In the second trial, producers were again frustrated with the inability for jurors to visit the farm in question. After three days of deliberation, the jury awarded $25 million to the plaintiffs.
Several meetings by state agriculture groups and legislatures have sparked discussion as the trials continued. Last month, state legislatures overrode Gov. Roy Cooper’s veto on a farm bill that restricted who could file nuisance claims against large livestock operations. This ruling has no impact on the current lawsuits however.
“Overriding this veto and correcting Gov. Cooper’s unwise decision sends the clear message to our family farmers and rural communities that they have a voice in the legislature and that this General Assembly intends to give them the respect they deserve,” said GOP Sen. Brent Jackson of Sampson County, after the vote. (Click here for details on the new law.)
The lawsuits come at a time U.S. pork producers are already facing difficult situations, reports JoAnn Alumbaugh.

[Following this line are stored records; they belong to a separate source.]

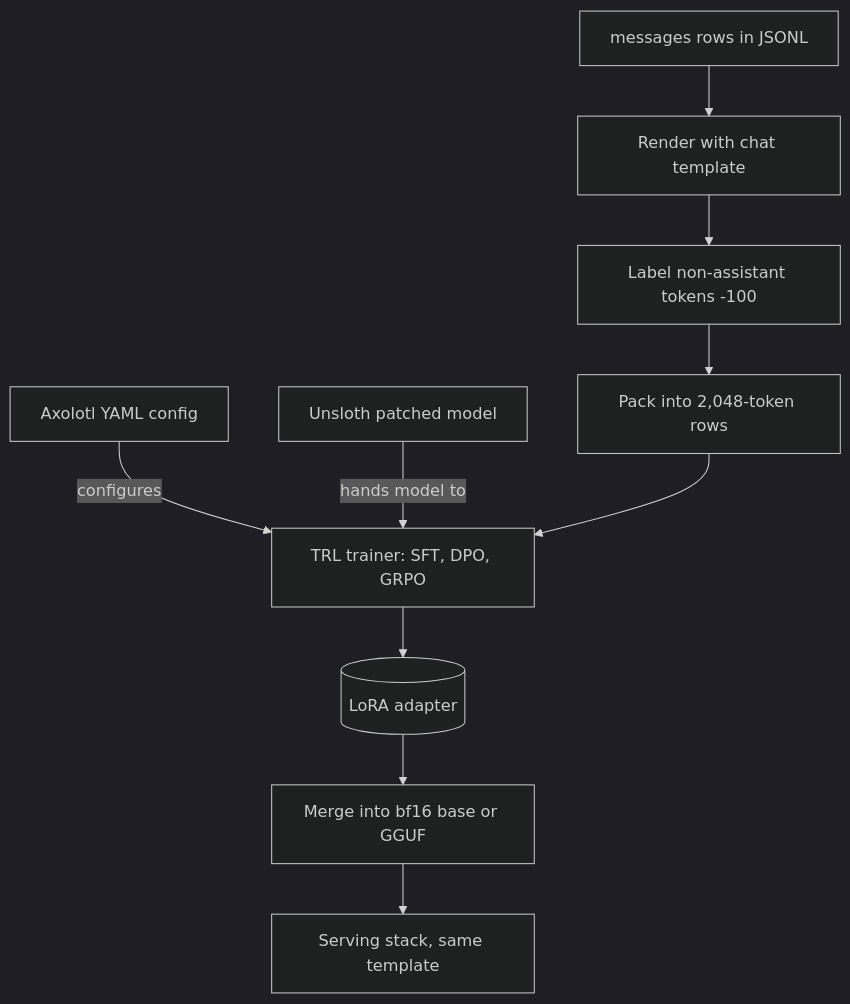
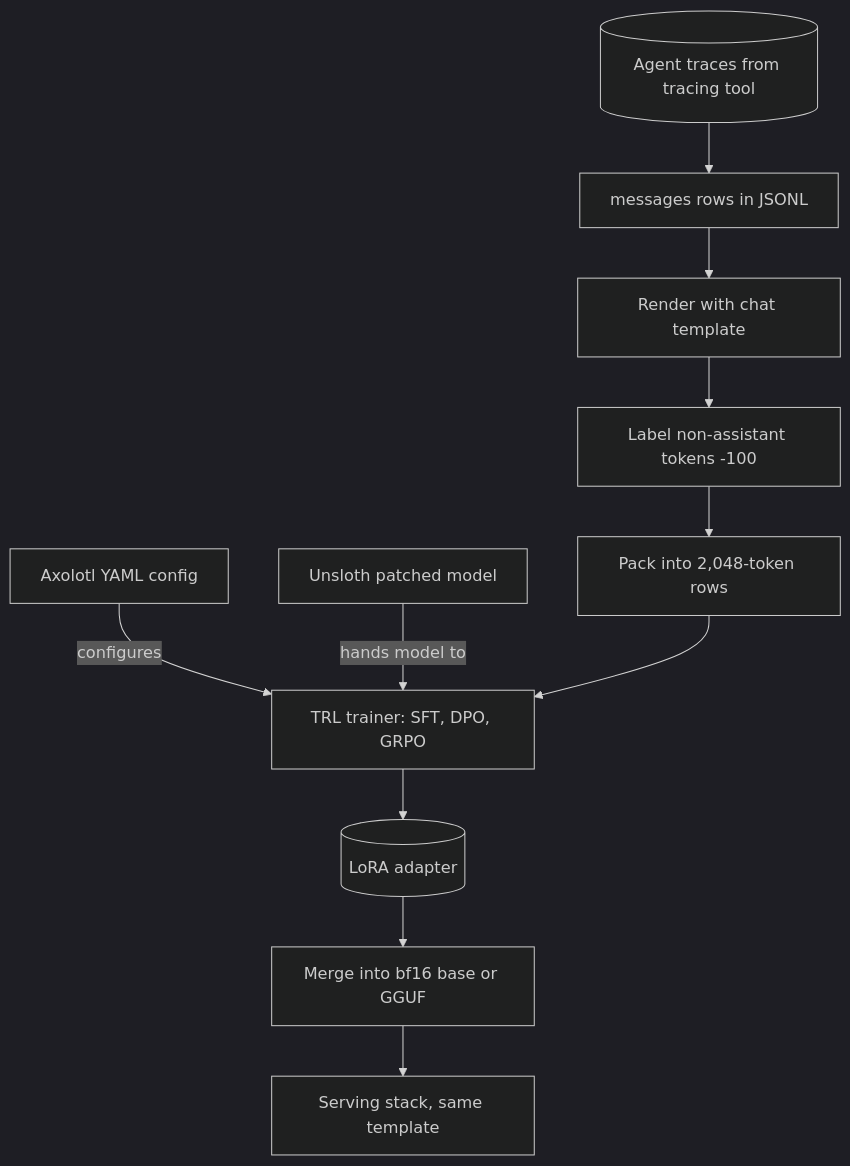
The diagram in content/training-adaptation/tooling.md (lovishmahajan97/agentic-learning), drawn with Mermaid (dark theme) before and after one commit. The commit also changed other lines of this file and 266 other files, not shown here.

````diff
--- a/content/training-adaptation/tooling.md
+++ b/content/training-adaptation/tooling.md
@@ -139,12 +167,13 @@
 ```mermaid
 flowchart TD
-    D["messages rows in JSONL"] --> T["Render with chat template"]
+    TS[("Agent traces from tracing tool")] --> D["messages rows in JSONL"]
+    D --> T["Render with chat template"]
     T --> M["Label non-assistant tokens -100"]
     M --> P["Pack into 2,048-token rows"]
     A["Axolotl YAML config"] -->|"configures"| TR["TRL trainer: SFT, DPO, GRPO"]
     U["Unsloth patched model"] -->|"hands model to"| TR
     P --> TR
     TR --> AD[("LoRA adapter")]
     AD --> MG["Merge into bf16 base or GGUF"]
     MG --> S["Serving stack, same template"]
 ```
````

“American hog farmers already face serious headwinds, including export market uncertainty caused by ongoing trade disputes,” said Jim Heimerl, in a statement from the National Pork Producers Council in June. “We can’t allow trial-lawyer abuse of our legal system to continue as it threatens the livelihood of livestock farming families, undermines the rural economy and unnecessarily increases food prices for consumers.”